charge against doctor rocked the community
By Greg Peak
was on a cool Wednesday morning in November 1989 when the Livingston community
was rocked with the news that a prominent member of its medical community had
been arrested in connection with the rape of a 37-year-old Vidor woman.
day, Dr. William Chester “Bill” Ingram, 41, had been booked into the Polk
County Jail and was later released after posting a $25,000 bond on a sexual
arrest occurred on Nov. 8, 1989 after the victim, a pharmaceutical sales
representative, pounded on the door of a residence near Ingram’s rural home
near Livingston at about 2 a.m. Described as being “in hysterics,” the woman
was totally nude and complaining that she had been repeatedly raped.
was taken into custody later that morning by the Polk County Sheriff’s
department, launching a legal battle that would last for the next two decades
as the case wound first through the trial stage and then appeal.
trial, which began in May 1991, was moved to Houston due to Ingram’s prominence
in Polk County as well as the pre-trial publicity the case attracted. State
District Judge John Martin selected his alma mater, the South Texas School of
Law, as the location for the proceeding after granting Ingram’s change of venue
the case went to trial, the charge of sexual assault had been replaced with
aggravated kidnapping, which combined the sexual assault with a claim that the
victim was held against her will at Ingram’s home.
case pitted widely-known defense attorney Dick DeGuerin, a protégé of Percy
Foreman, against special prosecutor Jan Krocker, who would later be elected as
a criminal district judge in Harris County.
the trial, the defense conceded Ingram and the woman had sexual relations at
his home, but argued that it was consensual. DeGuerin told the jury it was only
after the woman became concerned her husband might learn of the affair that she
panicked and claimed rape.
to testimony during the trial, the woman had called upon Ingram at his office
at about 5 p.m. on Nov. 7, 1989 to discuss the over-the-counter drugs sold by
her company, McNeil Consumer Products. When Ingram invited her to dinner, the

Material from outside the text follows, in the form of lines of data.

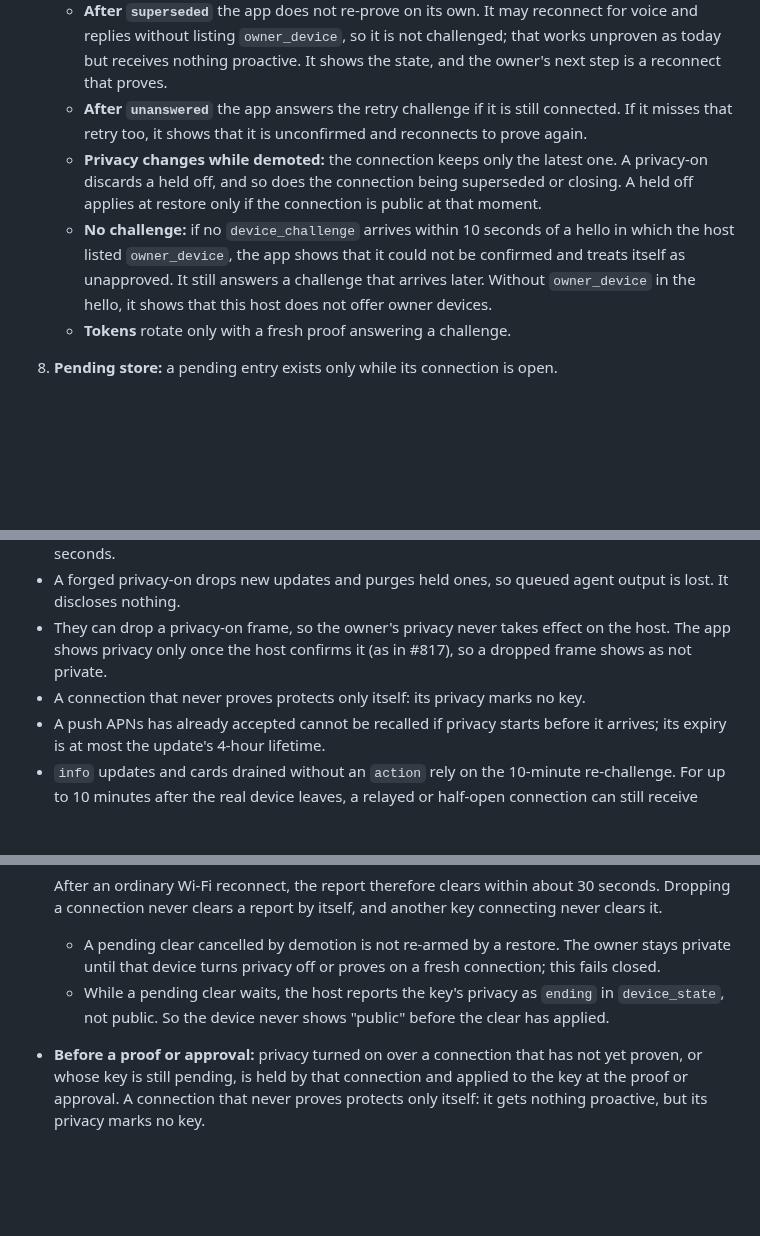
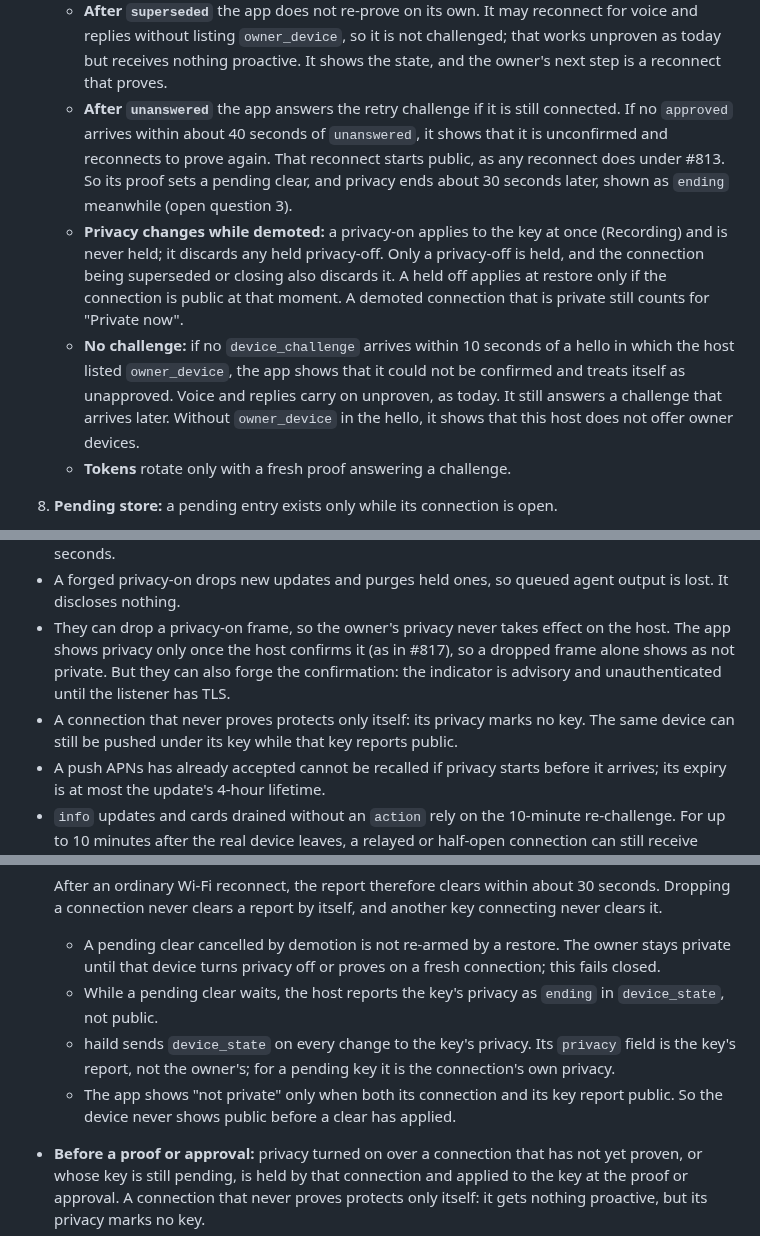
Before and after one commit to mickdarling/hailing-station, a Markdown page: docs/proactive-notifications.md, 3 parts joined by grey strips. Rendered like a GitHub page; blank space fills up the shorter version.

Commit message:
Say a privacy-on is never held, and what the device shows during a clear (#609)
Round 8 should-fixes on #814 (both keys approved). Wording only, so an
implementer cannot read the privacy rules the unsafe way:
- A privacy-on applies to the key at once and is never held. Only a
  privacy-off is held. A demoted private connection still counts for
  Private now.
- After unanswered the app waits about 40 s for approved, then reconnects.
  That reconnect starts public, so privacy ends via the pending clear,
  shown as ending. Carrying privacy over is raised for Part 10 in Q3.
- device_state is sent on every change to the key's privacy and carries
  the key's report (the connection's own for pending; absent for full or
  revoked). The app shows not private only when both connection and key
  say public.
- Known limits: the confirmation is forgeable, so the indicator is
  advisory until TLS. An unproven connection's device can still be
  pushed under its key.
- Voice carries on unproven after the no-challenge fallback.

Co-Authored-By: Claude Opus 5.5 <noreply@anthropic.com>
Claude-Session: https://claude.ai/code/session_01WhS6z9FuY1PfkPhhiru9HZ

```diff
--- a/docs/proactive-notifications.md
+++ b/docs/proactive-notifications.md
@@ -84,14 +84,17 @@ claims. It is trusted only for holding a private key the owner approved.
    - **After `superseded`** the app does not re-prove on its own. It may reconnect for voice and replies without
      listing `owner_device`, so it is not challenged; that works unproven as today but receives nothing proactive.
      It shows the state, and the owner's next step is a reconnect that proves.
-   - **After `unanswered`** the app answers the retry challenge if it is still connected. If it misses that retry
-     too, it shows that it is unconfirmed and reconnects to prove again.
-   - **Privacy changes while demoted:** the connection keeps only the latest one. A privacy-on discards a held off,
-     and so does the connection being superseded or closing. A held off applies at restore only if the connection is
-     public at that moment.
+   - **After `unanswered`** the app answers the retry challenge if it is still connected. If no `approved` arrives
+     within about 40 seconds of `unanswered`, it shows that it is unconfirmed and reconnects to prove again. That
+     reconnect starts public, as any reconnect does under #813. So its proof sets a pending clear, and privacy ends
+     about 30 seconds later, shown as `ending` meanwhile (open question 3).
+   - **Privacy changes while demoted:** a privacy-on applies to the key at once (Recording) and is never held; it
+     discards any held privacy-off. Only a privacy-off is held, and the connection being superseded or closing also
+     discards it. A held off applies at restore only if the connection is public at that moment. A demoted
+     connection that is private still counts for "Private now".
    - **No challenge:** if no `device_challenge` arrives within 10 seconds of a hello in which the host listed
-     `owner_device`, the app shows that it could not be confirmed and treats itself as unapproved. It still answers a
-     challenge that arrives later. Without `owner_device` in the hello, it shows that this host does not offer owner
+     `owner_device`, the app shows that it could not be confirmed and treats itself as unapproved. Voice and replies
+     carry on unproven, as today. It still answers a challenge that arrives later. Without `owner_device` in the hello, it shows that this host does not offer owner
      devices.
    - **Tokens** rotate only with a fresh proof answering a challenge.
 8. **Pending store:** a pending entry exists only while its connection is open.
@@ -122,8 +125,10 @@ This is the same rule voice routing follows (`docs/voice-routing.md`): a discove
   force a reconnect about every 30 seconds.
 - A forged privacy-on drops new updates and purges held ones, so queued agent output is lost. It discloses nothing.
 - They can drop a privacy-on frame, so the owner's privacy never takes effect on the host. The app shows privacy only
-  once the host confirms it (as in #817), so a dropped frame shows as not private.
-- A connection that never proves protects only itself: its privacy marks no key.
+  once the host confirms it (as in #817), so a dropped frame alone shows as not private. But they can also forge the
+  confirmation: the indicator is advisory and unauthenticated until the listener has TLS.
+- A connection that never proves protects only itself: its privacy marks no key. The same device can still be pushed
+  under its key while that key reports public.
 - A push APNs has already accepted cannot be recalled if privacy starts before it arrives; its expiry is at most the
   update's 4-hour lifetime.
 - `info` updates and cards drained without an `action` rely on the 10-minute re-challenge. For up to 10 minutes after
@@ -161,8 +166,11 @@ haild keeps, in memory only, each approved key's last privacy report.
   never clears a report by itself, and another key connecting never clears it.
   - A pending clear cancelled by demotion is not re-armed by a restore. The owner stays private until that device
     turns privacy off or proves on a fresh connection; this fails closed.
-  - While a pending clear waits, the host reports the key's privacy as `ending` in `device_state`, not public. So the
-    device never shows "public" before the clear has applied.
+  - While a pending clear waits, the host reports the key's privacy as `ending` in `device_state`, not public.
+  - haild sends `device_state` on every change to the key's privacy. Its `privacy` field is the key's report, not the
+    owner's; for a pending key it is the connection's own privacy.
+  - The app shows "not private" only when both its connection and its key report public. So the device never shows
+    public before a clear has applied.
 - **Before a proof or approval:** privacy turned on over a connection that has not yet proven, or whose key is still
   pending, is held by that connection and applied to the key at the proof or approval. A connection that never
   proves protects only itself: it gets nothing proactive, but its privacy marks no key.
```
Also changed, not shown: other parts of docs/proactive-notifications.md (+4 -1 lines).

woman said she agreed, hoping to further develop a professional relationship
with the doctor.
testimony indicated that when Ingram arrived at her motel to pick her up, he
said he was just returning from a racquetball match and wanted to go to his
home located just outside of Livingston to clean up and change.
at his home, the two agreed to eat supper there rather than go out, but when
the woman began to feel uncomfortable and asked to be taken back to her motel,
things changed. She told the jury that Ingram attacked her, drug her to his
bedroom and literally pulled her clothing off her.
she tried to fight back, the doctor overpowered her and, according to her
testimony, he repeatedly raped her over the next five hours. It was only after
he fell asleep that she was able to slip away from him, climb over a fence and
run to a neighbor’s house for help.
the trial, which lasted about three weeks, a total of 42 witnesses testified
and more than 200 exhibits were admitted into evidence.
June 5, 1991, the seven-man, five-woman jury deliberated for only three hours
before finding Ingram guilty on an aggravated kidnapping charge. Because Ingram
had asked that the judge impose the punishment should he be convicted,
sentencing was delayed while a pre-sentencing investigation was conducted by
the probation department.
would later hand down a 40-year prison term, of which Ingram would serve 24
before being paroled and released from custody in 2016.
it was not mentioned during his 1991 trial, the doctor had also been indicted
by a Harris County grand jury in April 1991 in connection with a March 1988
incident involving the abduction and attempted rape of another woman in
Houston. The district attorney in that case elected not to prosecute Ingram
because he was convicted and sentenced to prison in the Polk County abduction
and rape case.
the appeal of his conviction in the Polk County case was rejected, Ingram
continued the appeal process seeking to have the Harris County indictment
removed from his record. The appeals court in their 2011 ruling also rejected